*** Opening of EXERCISE DATA ***
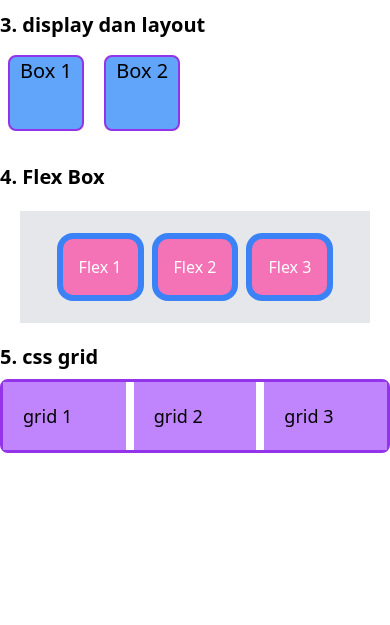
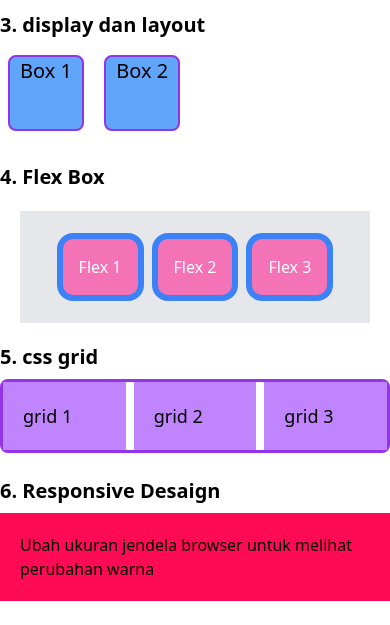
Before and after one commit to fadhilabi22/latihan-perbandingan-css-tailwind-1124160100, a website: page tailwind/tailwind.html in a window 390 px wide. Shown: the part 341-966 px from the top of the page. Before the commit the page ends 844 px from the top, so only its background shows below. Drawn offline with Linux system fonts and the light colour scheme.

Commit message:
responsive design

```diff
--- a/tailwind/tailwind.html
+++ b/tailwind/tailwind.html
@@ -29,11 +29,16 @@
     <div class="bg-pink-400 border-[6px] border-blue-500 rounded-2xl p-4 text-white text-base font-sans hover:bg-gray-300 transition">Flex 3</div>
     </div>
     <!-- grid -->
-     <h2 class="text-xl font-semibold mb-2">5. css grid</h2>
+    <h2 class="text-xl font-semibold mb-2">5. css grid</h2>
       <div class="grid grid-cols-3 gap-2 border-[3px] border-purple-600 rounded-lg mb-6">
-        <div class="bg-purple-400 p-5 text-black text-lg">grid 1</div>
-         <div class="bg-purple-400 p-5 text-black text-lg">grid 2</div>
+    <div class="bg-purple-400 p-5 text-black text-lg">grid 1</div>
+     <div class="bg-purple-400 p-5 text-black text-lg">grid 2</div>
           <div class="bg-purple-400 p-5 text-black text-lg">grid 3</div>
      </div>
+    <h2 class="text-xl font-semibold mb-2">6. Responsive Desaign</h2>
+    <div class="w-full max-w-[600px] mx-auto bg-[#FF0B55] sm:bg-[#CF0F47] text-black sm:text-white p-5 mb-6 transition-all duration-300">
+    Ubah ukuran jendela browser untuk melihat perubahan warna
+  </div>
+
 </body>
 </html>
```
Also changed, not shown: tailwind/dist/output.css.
*** Close of EXERCISE DATA ***
*** Opening of EXERCISE DATA ***
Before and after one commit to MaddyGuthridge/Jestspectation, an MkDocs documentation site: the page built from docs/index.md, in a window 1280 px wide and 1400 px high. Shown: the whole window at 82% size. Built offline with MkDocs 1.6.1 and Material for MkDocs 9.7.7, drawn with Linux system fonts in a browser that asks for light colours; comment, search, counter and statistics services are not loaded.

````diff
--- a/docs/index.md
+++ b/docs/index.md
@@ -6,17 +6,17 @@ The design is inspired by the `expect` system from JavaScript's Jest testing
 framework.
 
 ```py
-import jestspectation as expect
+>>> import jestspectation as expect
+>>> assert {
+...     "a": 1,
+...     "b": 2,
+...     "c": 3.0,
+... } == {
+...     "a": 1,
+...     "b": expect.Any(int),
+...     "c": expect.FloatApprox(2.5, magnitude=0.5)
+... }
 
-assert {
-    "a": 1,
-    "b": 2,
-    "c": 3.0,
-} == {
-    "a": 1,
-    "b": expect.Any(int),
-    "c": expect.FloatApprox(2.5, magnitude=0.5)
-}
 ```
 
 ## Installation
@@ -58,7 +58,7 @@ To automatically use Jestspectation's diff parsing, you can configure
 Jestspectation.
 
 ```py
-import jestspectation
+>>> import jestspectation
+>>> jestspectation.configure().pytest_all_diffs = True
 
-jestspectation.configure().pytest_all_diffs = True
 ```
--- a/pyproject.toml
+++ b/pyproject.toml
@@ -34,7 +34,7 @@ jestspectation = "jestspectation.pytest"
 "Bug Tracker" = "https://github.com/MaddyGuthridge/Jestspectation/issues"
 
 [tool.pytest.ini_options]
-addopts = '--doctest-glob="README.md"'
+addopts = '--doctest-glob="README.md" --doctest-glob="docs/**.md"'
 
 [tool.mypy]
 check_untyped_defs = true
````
*** Close of EXERCISE DATA ***
Search the entries for the string "configure" and collect each line that has it.

RESPONSE FOR THIS EXERCISE:
@@ -58,7 +58,7 @@ To automatically use Jestspectation's diff parsing, you can configure
+>>> jestspectation.configure().pytest_all_diffs = True
-jestspectation.configure().pytest_all_diffs = True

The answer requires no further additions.